Harold Budd is an American avant-garde, experimental, and ambient composer who had his first release in 1978 (which, my dear reader, was most likely before you were even born). He is most notably known for his works produced by and with Brian Eno, especially the album titled Ambient 2: The Plateaux Of Mirror (Polydor, 1980), but Budd always felt being “kidnapped” into the ambient category applied for the use of his sustained and atmospheric piano playing, a technique he termed “soft pedal”. Nevertheless, at a young and ripe age of 77, Budd continues to compose and record music, with most recent releases appearing on the San Diego based Darla Records. And for that, we’re thankful!
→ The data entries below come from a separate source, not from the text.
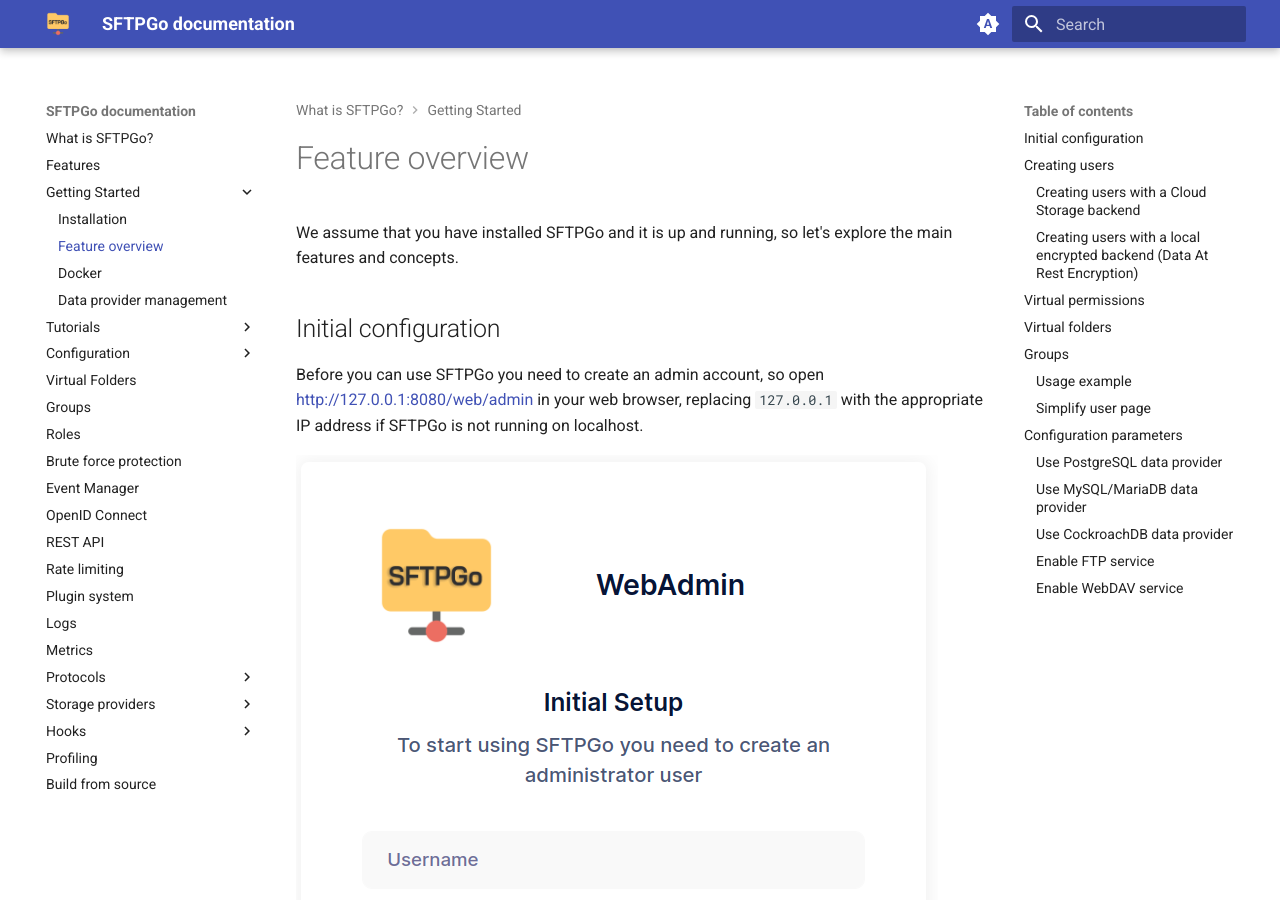
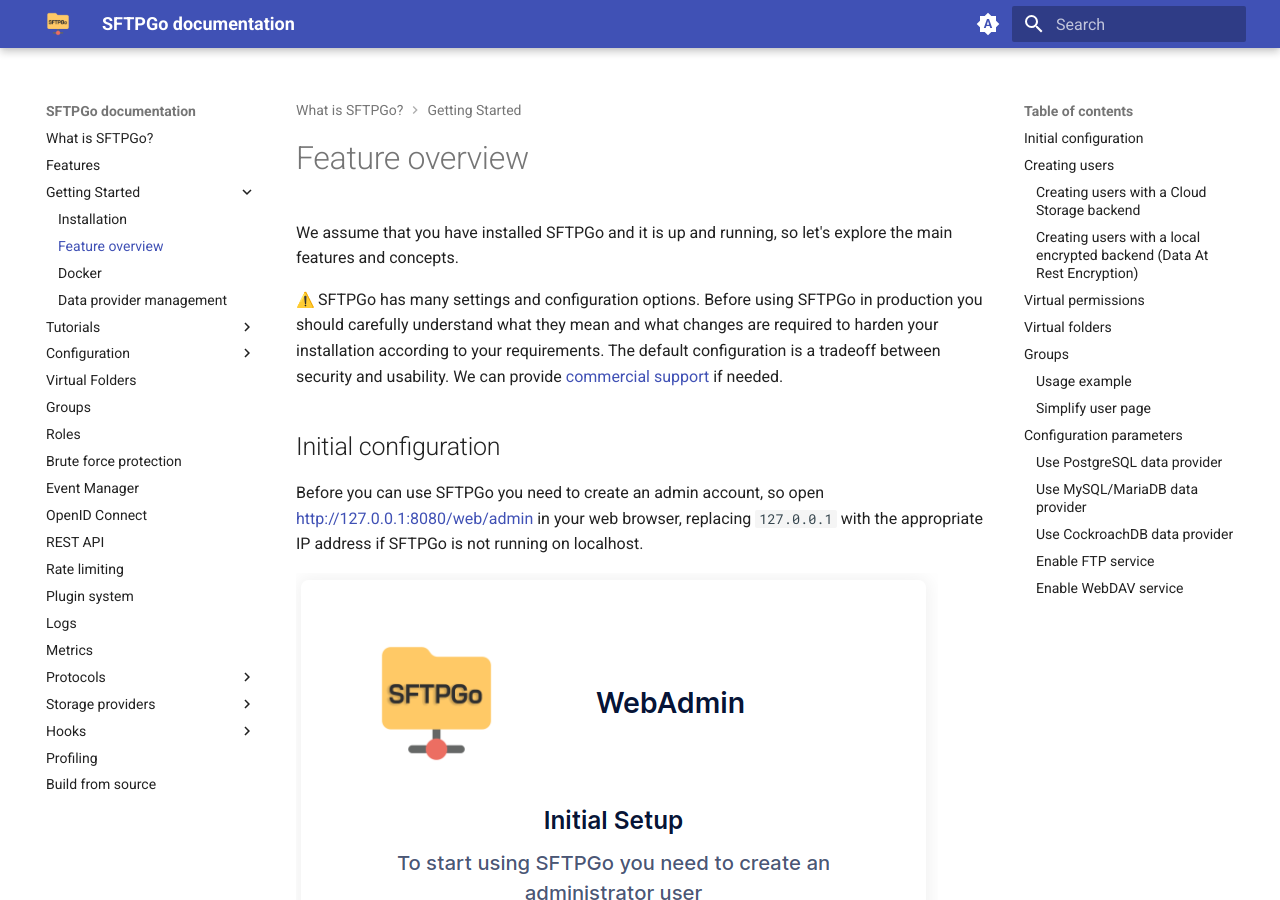
Before and after one commit to sftpgo/docs, an MkDocs documentation site: the page built from docs/initial-configuration.md, in a window 1280 px wide and 900 px high. Built offline with MkDocs 1.6.1 and Material for MkDocs 9.7.7, drawn with Linux system fonts in a browser that asks for light colours; emoji names are drawn with the system emoji font; the version menu is left out.

Commit message:
recommend to carefully review your configuration before using SFTPGo in production
Signed-off-by: Nicola Murino <nicola.murino@gmail.com>

```diff
--- a/docs/initial-configuration.md
+++ b/docs/initial-configuration.md
@@ -1,6 +1,8 @@
 # Feature overview
 
 We assume that you have installed SFTPGo and it is up and running, so let's explore the main features and concepts.
+
+:warning: SFTPGo has many settings and configuration options. Before using SFTPGo in production you should carefully understand what they mean and what changes are required to harden your installation according to your requirements. The default configuration is a tradeoff between security and usability. We can provide [commercial support]((https://sftpgo.com/#pricing){:target="_blank"}) if needed.
 
 ## Initial configuration
 
```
On the eleven sequentially titled pieces, Jane 1-11, we find minimal compositions of cozy, hushed and serene keys, droning pads, and sparse droplets of sound. The music flows, swells and ebbs through the plateaus and valleys of silence. The plucked strings, struck marimbas and various synthetic instruments often wonder around the main theme, which is less aimless and more contemplating in nature. There is plenty of reverb, but it is administered with care, like a thin layer of ointment on a slow healing wound. The rest is explored through ongoing resonance, harmony and meticulous stereo field placement. And although he seems to reject the prescribed categorization of styles, with most pieces [especially the gorgeous Jane 8], Budd seems to define what was once proclaimed by the ambient movement itself: music that is as ignorable as it is interesting.
“It’s simple. I broke out and broke back to my earlier days: A triangle of risk, improvisation and joy — as I say, very simple. My rules to myself were: No plan, no notes, no ideas, no microphones; except for Jane 1 I stuck to it. My other rule — the most important one — was: At least one piece per day, finished, mixed and not to be revisited again. Jane 7, 8, 9 were done in one day… Brad Ellis was my guide through this: An untiring day, ready to go again… To quote a letter to me from Mark Tobey: … “It fell off the edge of my brush.”” – Harold Budd
Since some pieces were written in just one day, do not be discouraged by the presumed haste and dismissal. After all, this is an output of a very seasoned musician we are talking about here. Hear the ease with which he paints the pallette of emotion we all strive to perfect. In the case of somewhat mysterious album title, I point you to Jane Maru, an artist who not only provided the cover art for the album, but also, most likely, the much-needed muse. Be sure to also pick up Budd’s collaboration with Eraldo Bernocchi and Robin Guthrie, titled Winter Garden (RareNoise, 2011) as well as In The Mist (Darla, 2011) and Bandits Of Stature (Darla, 2012).